AI makes MRIs 4 times faster, NYU and Meta researchers find

Researchers from NYU Langone’s radiology department created artificial intelligence that produces high-quality images in partnership with Meta AI, using just a quarter of the data needed in previous scans.


Kevin Wu

(Kevin Wu for WSN)

Annabelle Wang, Contributing Writer

Artificial intelligence improves the speed and clarity of MRIs as compared with traditional scanning, according to a recent study from the radiology department at NYU Langone Health and an AI research team at Meta. The study, published on Jan. 17, demonstrates the efficacy of a machine learning algorithm that can construct high-quality MRI scans with just one-fourth of the data typically needed, reducing the time required for a scan to as little as five minutes.

MRIs provide more detailed information than other medical scans such as CTs and X-rays. They also use noninvasive magnetic fields instead of potentially-harmful radiation to produce images, but typically take much longer and are more expensive. Faster MRIs can reduce the cost of performing a scan in terms of both time and money, making them more accessible to patients.

In addition to making the technology easier to access, AI assistance may make scans more comfortable for patients, according to Patricia Johnson, an assistant professor at Langone who co-authored the study.

“It’s going to make the experience better,” Johnson said. “You’re in there for five minutes versus 20 — you’re much less likely to move. That’s why the images look better, too. They’re less likely to have distortions.”

The AI model is part of fastMRI, a Langone initiative established in 2018 in partnership with Meta — formerly Facebook — to increase the speed of MRI scanning. FastMRI’s AI model used a data set of 298 MRIs to recognize patterns in scans, allowing it to recreate the unscanned parts of the 3D image.

Four black-and-white clinical knee M.R.I scans with yellow arrows pointing to a ligament tear.
Image reconstruction for MRI scans of a patient’s knee. The top two scans are conventional MRI scans, and the bottom two were aided by AI technology. (Courtesy of Patricia Johnson)

Meta invests in AI technology to support the development of the metaverse — a virtual world within Meta’s social media platform. In a press release published alongside Meta’s 2021-22 revenue report, company founder and CEO Mark Zuckerberg said that Meta’s AI investments had produced positive results.

Meta’s AI researchers worked with Langone for two years to produce the study — which focused on knee scans — and plan to continue their research into how AI technology can improve MRIs for other parts of the body, including the brain.

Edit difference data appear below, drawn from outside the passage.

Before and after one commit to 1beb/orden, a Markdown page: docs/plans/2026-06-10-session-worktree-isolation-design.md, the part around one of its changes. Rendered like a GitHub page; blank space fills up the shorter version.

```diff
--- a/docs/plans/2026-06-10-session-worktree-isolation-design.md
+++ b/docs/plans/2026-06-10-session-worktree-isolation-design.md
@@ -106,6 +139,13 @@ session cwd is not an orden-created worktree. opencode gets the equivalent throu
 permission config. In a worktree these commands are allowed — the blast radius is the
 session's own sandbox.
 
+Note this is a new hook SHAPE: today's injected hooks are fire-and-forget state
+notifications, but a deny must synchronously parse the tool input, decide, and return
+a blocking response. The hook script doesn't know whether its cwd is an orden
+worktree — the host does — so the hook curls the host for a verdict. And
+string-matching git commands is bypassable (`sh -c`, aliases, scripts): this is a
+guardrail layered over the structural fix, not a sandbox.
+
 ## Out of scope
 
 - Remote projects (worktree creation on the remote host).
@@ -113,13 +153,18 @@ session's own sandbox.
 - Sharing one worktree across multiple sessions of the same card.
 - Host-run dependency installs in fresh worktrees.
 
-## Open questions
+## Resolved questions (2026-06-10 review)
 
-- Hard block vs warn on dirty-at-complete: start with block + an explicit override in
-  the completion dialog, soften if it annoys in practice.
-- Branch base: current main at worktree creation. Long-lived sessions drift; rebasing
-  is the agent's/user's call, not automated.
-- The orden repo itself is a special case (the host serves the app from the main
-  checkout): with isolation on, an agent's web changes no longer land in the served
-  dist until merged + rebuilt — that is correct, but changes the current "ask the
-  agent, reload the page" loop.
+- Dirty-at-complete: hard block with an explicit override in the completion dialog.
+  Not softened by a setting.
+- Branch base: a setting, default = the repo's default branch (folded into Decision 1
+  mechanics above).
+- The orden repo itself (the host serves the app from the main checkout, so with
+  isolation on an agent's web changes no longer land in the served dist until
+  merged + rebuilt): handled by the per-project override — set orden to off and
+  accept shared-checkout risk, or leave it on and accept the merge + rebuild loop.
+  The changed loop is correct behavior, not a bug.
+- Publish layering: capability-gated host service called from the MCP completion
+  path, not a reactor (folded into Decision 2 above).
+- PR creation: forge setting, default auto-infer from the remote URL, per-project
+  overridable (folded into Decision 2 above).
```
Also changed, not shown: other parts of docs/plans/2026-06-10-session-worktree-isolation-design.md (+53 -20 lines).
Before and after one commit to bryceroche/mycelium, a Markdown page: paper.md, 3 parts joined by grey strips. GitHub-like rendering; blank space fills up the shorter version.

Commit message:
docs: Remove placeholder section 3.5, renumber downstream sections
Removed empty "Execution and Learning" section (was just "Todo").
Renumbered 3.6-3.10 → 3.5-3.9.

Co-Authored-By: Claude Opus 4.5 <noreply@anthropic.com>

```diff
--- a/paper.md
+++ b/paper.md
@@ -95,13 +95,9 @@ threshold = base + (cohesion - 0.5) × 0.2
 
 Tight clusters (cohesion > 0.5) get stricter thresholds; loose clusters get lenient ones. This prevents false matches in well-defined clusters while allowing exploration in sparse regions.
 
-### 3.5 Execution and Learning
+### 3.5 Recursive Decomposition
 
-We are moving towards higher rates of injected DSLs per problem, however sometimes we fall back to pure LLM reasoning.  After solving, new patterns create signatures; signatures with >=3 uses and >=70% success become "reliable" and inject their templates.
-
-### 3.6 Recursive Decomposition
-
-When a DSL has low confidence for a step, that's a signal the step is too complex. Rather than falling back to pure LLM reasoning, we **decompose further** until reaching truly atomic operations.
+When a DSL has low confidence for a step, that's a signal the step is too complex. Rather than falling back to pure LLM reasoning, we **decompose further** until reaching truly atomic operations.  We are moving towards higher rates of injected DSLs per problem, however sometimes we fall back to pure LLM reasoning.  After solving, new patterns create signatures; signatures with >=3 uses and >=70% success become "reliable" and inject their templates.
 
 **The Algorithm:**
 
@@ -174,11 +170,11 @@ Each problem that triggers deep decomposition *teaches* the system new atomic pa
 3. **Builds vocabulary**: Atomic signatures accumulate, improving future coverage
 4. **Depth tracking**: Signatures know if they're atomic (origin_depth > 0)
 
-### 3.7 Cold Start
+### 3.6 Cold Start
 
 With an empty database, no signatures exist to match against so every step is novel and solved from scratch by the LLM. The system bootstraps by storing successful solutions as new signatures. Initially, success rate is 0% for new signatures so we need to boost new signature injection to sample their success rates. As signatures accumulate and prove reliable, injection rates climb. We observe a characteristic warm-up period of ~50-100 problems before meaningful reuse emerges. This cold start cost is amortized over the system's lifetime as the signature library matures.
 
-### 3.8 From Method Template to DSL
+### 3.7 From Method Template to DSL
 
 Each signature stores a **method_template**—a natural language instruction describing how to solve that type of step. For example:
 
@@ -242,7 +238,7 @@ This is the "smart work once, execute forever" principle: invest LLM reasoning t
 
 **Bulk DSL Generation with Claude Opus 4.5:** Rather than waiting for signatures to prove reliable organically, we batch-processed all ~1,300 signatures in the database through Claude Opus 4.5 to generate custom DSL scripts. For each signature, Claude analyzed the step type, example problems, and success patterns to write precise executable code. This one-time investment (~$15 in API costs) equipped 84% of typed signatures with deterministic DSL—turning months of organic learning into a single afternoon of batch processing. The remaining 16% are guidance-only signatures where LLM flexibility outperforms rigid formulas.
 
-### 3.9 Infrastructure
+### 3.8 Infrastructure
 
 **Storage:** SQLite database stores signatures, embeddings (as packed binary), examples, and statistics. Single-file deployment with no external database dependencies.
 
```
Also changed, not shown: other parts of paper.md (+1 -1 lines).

The study took both conventional and AI-aided MRI scans of 170 study participants’ knees. It found that AI scans were just as helpful as conventional scans in making diagnoses and also resulted in higher-quality images.

“Our new study translates the results from the earlier laboratory-based study and applies it to actual patients,” Michael Recht, chair of the radiology department at NYU’s Grossman School of Medicine, said in a statement. “FastMRI has the potential to dramatically change how we do MRI and increase accessibility of MRI to more patients.”

In addition to developing its own algorithms, fastMRI makes anonymized data available to other researchers who may not have the same access to MRI scanners, which can cost more than $500,000. By publicizing their data, the researchers behind the program hope to incentivize competition and innovation in the field. 

“We’re so unique in that the NYU medical center has something like 50 MRI scanners, which is more than some countries,” Johnson said. “We just have a very unique ability to collect large volumes of patient data. We want to facilitate research in this area.”

Contact Annabelle Wang at [email protected].